‘There are problems which we see crop up time and time again between business tenants and their landlords’ says David Hacker, a commercial property solicitor with Thackray Williams, who provides a whistle-stop tour of the most common problem areas where disputes can arise and how a solicitor can help.
Late payment of rent
If a tenant is a limited company and owes rent of £750 or more, then serving a statutory demand for the overdue rent may be the quickest and cheapest solution to put the pressure on the tenant to pay up. Your solicitor can help you draft this. A limited company cannot apply to set a statutory demand aside. If payment is not made within 21 days after service, you could proceed to issue a winding up petition.
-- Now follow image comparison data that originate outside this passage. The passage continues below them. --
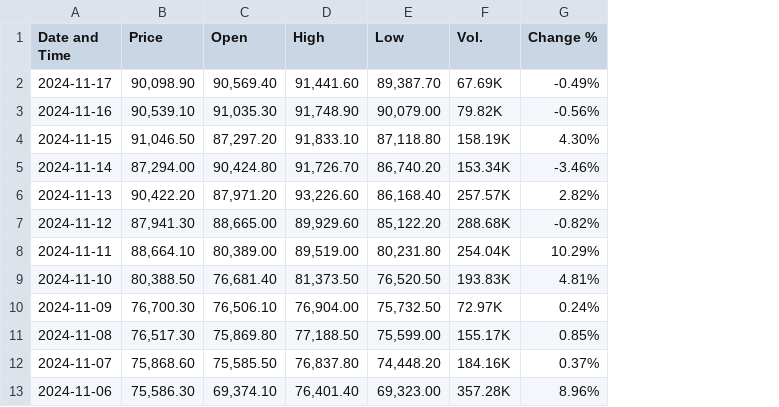
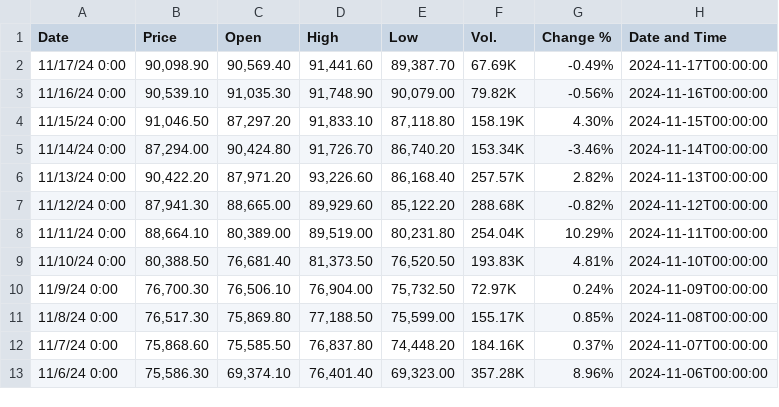
Before and after one commit to MOWENS117/MOWENS117.github.io, a CSV file: Bitcoin Historical Data.csv, drawn as a sheet; only a part is shown; removed rows and columns are numbered as before the commit, all else as after; the diff names each change by its address in the sheet, - before the commit and + after, or states it on an @@ line.

Commit message:
Add files via upload

```diff
--- a/Bitcoin Historical Data.csv
+++ b/Bitcoin Historical Data.csv
-column A (Date and Time), rows 2-13: 2024-11-17 | 2024-11-16 | 2024-11-15 | 2024-11-14 | 2024-11-13 | 2024-11-12 | 2024-11-11 | 2024-11-10 | 2024-11-09 | 2024-11-08 | 2024-11-07 | 2024-11-06
+column A (Date), rows 2-13: 11/17/24 0:00 | 11/16/24 0:00 | 11/15/24 0:00 | 11/14/24 0:00 | 11/13/24 0:00 | 11/12/24 0:00 | 11/11/24 0:00 | 11/10/24 0:00 | 11/9/24 0:00 | 11/8/24 0:00 | 11/7/24 0:00 | 11/6/24 0:00
+column H (Date and Time), rows 2-13: 2024-11-17T00:00:00 | 2024-11-16T00:00:00 | 2024-11-15T00:00:00 | 2024-11-14T00:00:00 | 2024-11-13T00:00:00 | 2024-11-12T00:00:00 | 2024-11-11T00:00:00 | 2024-11-10T00:00:00 | 2024-11-09T00:00:00 | 2024-11-08T00:00:00 | 2024-11-07T00:00:00 | 2024-11-06T00:00:00
```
Most commercial leases also contain a forfeiture clause allowing a commercial landlord to re-enter commercial premises (subject to certain restrictions) and take physical possession of the premises thus bringing the tenancy to and end. This is the most draconian form of a landlord enforcing its rights but even the threat of it can be effective.
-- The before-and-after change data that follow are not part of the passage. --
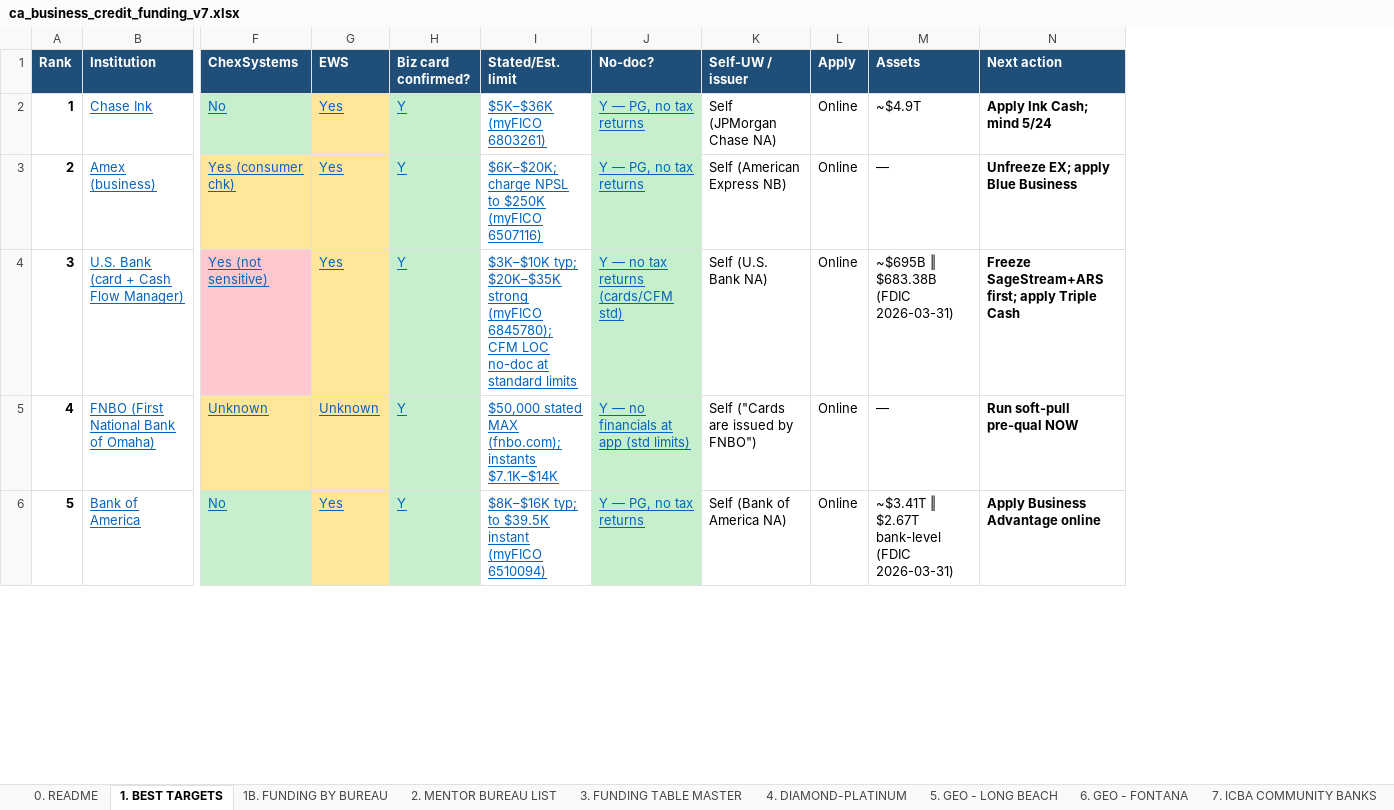
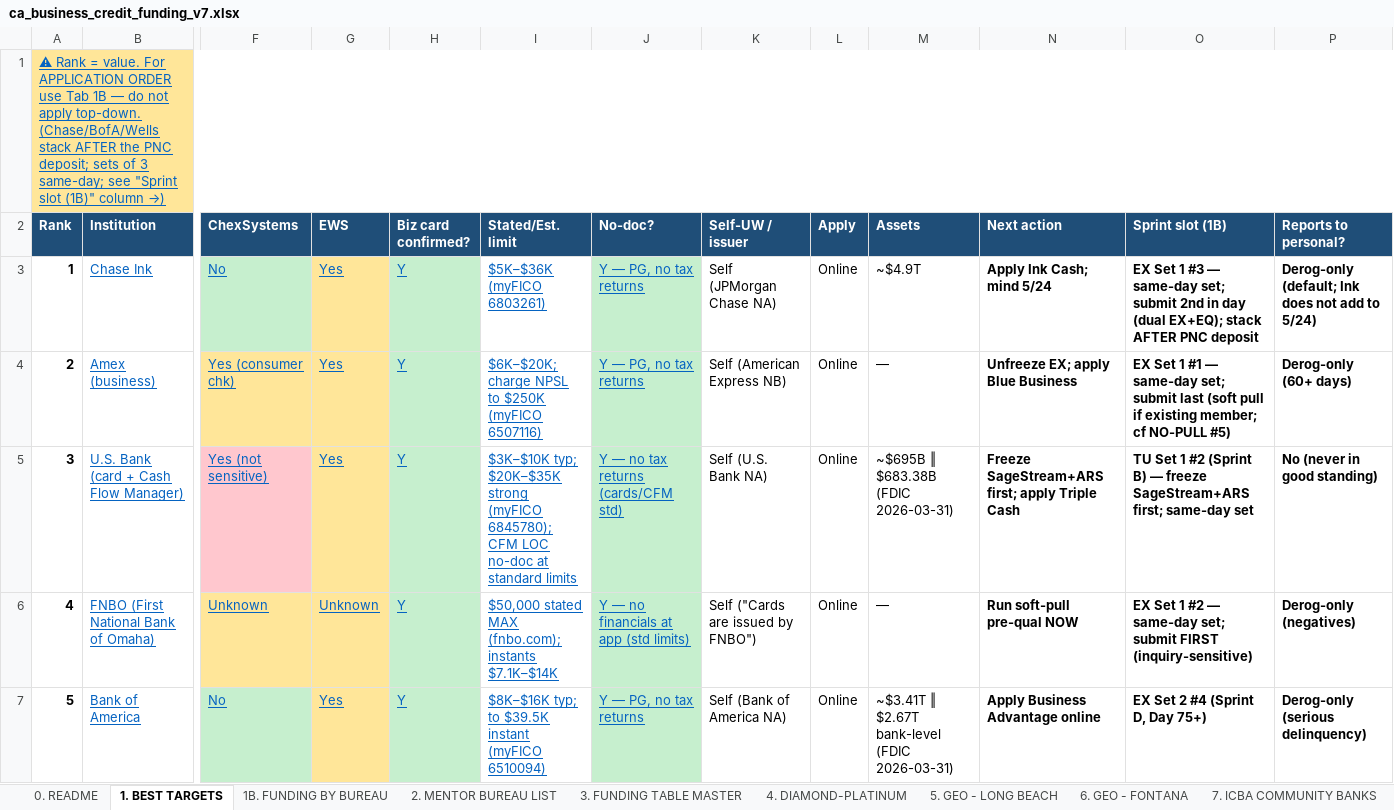
Before and after one commit to Awake999/awake, an Excel workbook: research/v7/deliverables/ca_business_credit_funding_v7.xlsx, sheet 1. BEST TARGETS, drawn as a sheet; only a part is shown, gaps mark what is left out; values as stored, in another font and other column widths than the file's, no borders; addresses are those after the commit; rows hold the shown columns only; the diff covers the shown part only; the diff names each change by its address in the sheet, - before the commit and + after, or states it on an @@ line.

```diff
--- a/research/v7/deliverables/ca_business_credit_funding_v7.xlsx (sheet 1. BEST TARGETS)
+++ b/research/v7/deliverables/ca_business_credit_funding_v7.xlsx (sheet 1. BEST TARGETS)
+column O (Sprint slot (1B)), rows 3-7: EX Set 1 #3 — same-day set; submit 2nd in day (dual EX+EQ); stack AFTER PNC deposit | EX Set 1 #1 — same-day set; submit last (soft pull if existing member; cf NO-PULL #5) | TU Set 1 #2 (Sprint B) — freeze SageStream+ARS first; same-day set | EX Set 1 #2 — same-day set; submit FIRST (inquiry-sensitive) | EX Set 2 #4 (Sprint D, Day 75+)
+column P (Reports to personal?), rows 3-7: Derog-only (default; Ink does not add to 5/24) | Derog-only (60+ days) | No (never in good standing) | Derog-only (negatives) | Derog-only (serious delinquency)
+row 1: ⚠ Rank = value. For APPLICATION ORDER use Tab 1B — do not apply top-down. (Chase/BofA/Wells stack AFTER the PNC deposit; sets of 3 same-day; see "Sprint slot (1B)" column →)
```
Also changed, not shown: 9 edited cells elsewhere in this sheet, sheet 13. CHANGE LOG, sheet 1B. FUNDING BY BUREAU, sheet 0. README, 2 other files.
Damage to property
Where a tenant has damaged the property, landlords will need to check the lease to establish what their options are. If the damage is serious, the lease may allow the landlord to terminate the tenancy. If the damage is less serious, then a landlord may have to serve a notice on the tenant requiring them, under any repairing covenant in the lease, to do the necessary repairs.
Causing a nuisance
Some business tenants cause a nuisance in other ways, such as generating complaints about excessive noise, car parking, cooking smells or the creation of fire hazards. Again, the terms of the lease will need checking with advice from your solicitor to establish the options. Where these things mean that you cannot simply bring the lease to an end, then your solicitor can write to your tenant setting out the issue that is causing a nuisance and seeking a written undertaking for it to stop. If this letter does not do the trick, then your solicitor can advise you on court action to compel the tenant to comply.
In addition to rent, tenants will often have to pay charges to a landlord or his agent relating to services that are provided to the office block as a whole for cleaning, insurance, repairs or maintenance. Although most business leases will contain a covenant from the tenant to pay these service charges, the amount of these charges and increases are a frequent source of dispute.
Service charges are not intended to fund improvements to the landlord's property. Where a tenant believes this to be the case, then it could withhold some or all of the payments, although they risk having the lease being forfeited.
Although some landlords do maintenance work themselves, usually this is contracted out to managing agents. Tenants sometimes complain that for the service charges they pay, the office block is still not maintained to an adequate level or that the managing agents are slow to respond to requests from tenants.
With the threats posed by fire, flooding and potential attacks by terrorists, the cost of insuring business premises continues to rise. Usually a lease will require a landlord to insure the premises and to recoup those premiums from a tenant under a service charge.
Business landlords are not obliged to shop around and secure the cheapest cover and a tenant may challenge the insurance where they believe that the landlord has over-insured the premises. This will need an expert and impartial comparison of both the lease and the insurance policy terms.
Notices to tenants
When a landlord wishes to service a notice on a tenant, disputes can arise over whether the correct procedure has been followed.
Nearly all business leases will say something about the service of notices, but the exact wording will vary, and the age of the lease will be reflected in the methods of service which are acceptable – in person, Royal Mail, fax or email.
The service of notice will not be valid unless the intended recipient actually receives the notice.
Of course, some tenants may choose to deal with a notice by simply ignoring it, but they do so at their own peril.
How we can help
Whether you are a landlord or a tenant, if problems arise with a business lease, your first step should be to contact us, and we can review the lease and advise you on your options.